With the images set aside, retype every record below character for character.

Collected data
========

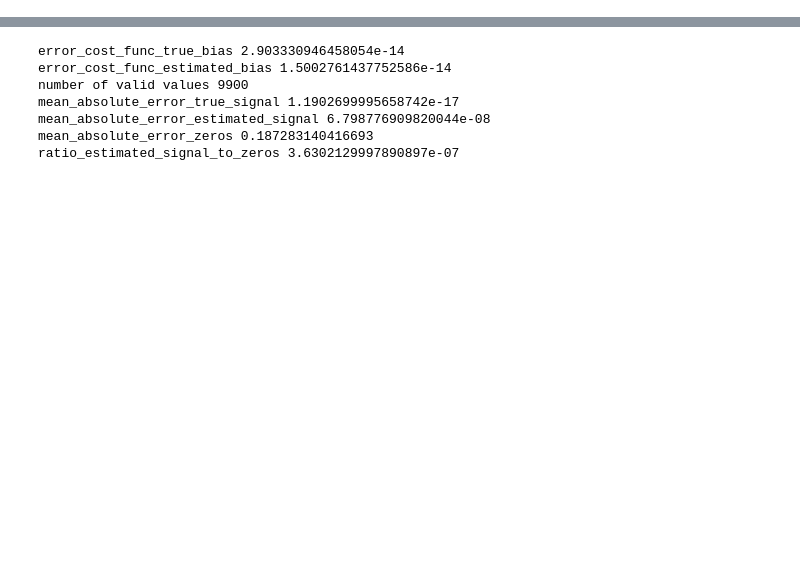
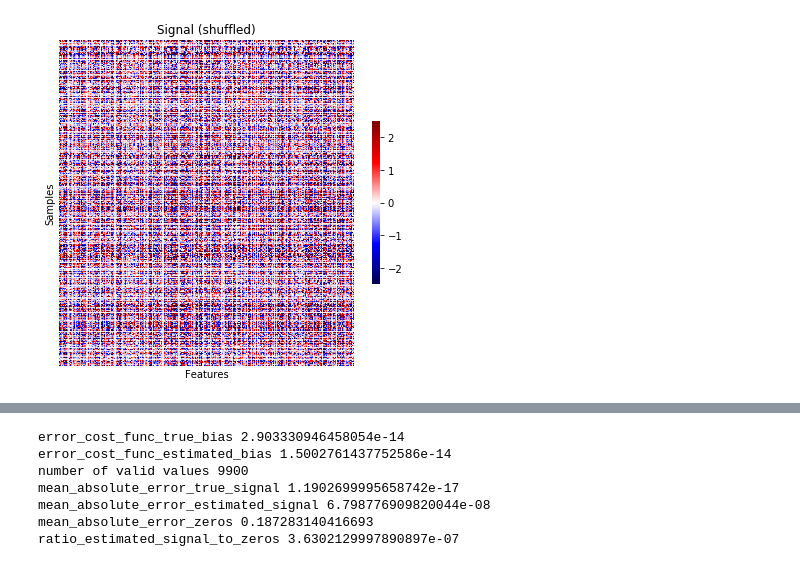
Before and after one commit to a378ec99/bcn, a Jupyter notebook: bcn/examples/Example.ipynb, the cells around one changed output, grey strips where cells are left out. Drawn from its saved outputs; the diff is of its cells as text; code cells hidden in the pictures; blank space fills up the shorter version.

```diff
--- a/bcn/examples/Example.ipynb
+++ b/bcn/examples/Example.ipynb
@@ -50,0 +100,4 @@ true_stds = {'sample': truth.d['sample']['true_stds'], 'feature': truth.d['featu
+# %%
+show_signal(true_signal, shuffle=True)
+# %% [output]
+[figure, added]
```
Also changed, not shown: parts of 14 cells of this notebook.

========

■ Task answer
Before and after one commit to a378ec99/bcn, a Jupyter notebook: bcn/examples/Example.ipynb, the cells around one changed output, grey strips where cells are left out. Drawn from its saved outputs; the diff is of its cells as text; code cells hidden in the pictures; blank space fills up the shorter version.

```diff
--- a/bcn/examples/Example.ipynb
+++ b/bcn/examples/Example.ipynb
@@ -50,0 +100,4 @@ true_stds = {'sample': truth.d['sample']['true_stds'], 'feature': truth.d['featu
+# %%
+show_signal(true_signal, shuffle=True)
+# %% [output]
+[figure, added]
```
Also changed, not shown: parts of 14 cells of this notebook.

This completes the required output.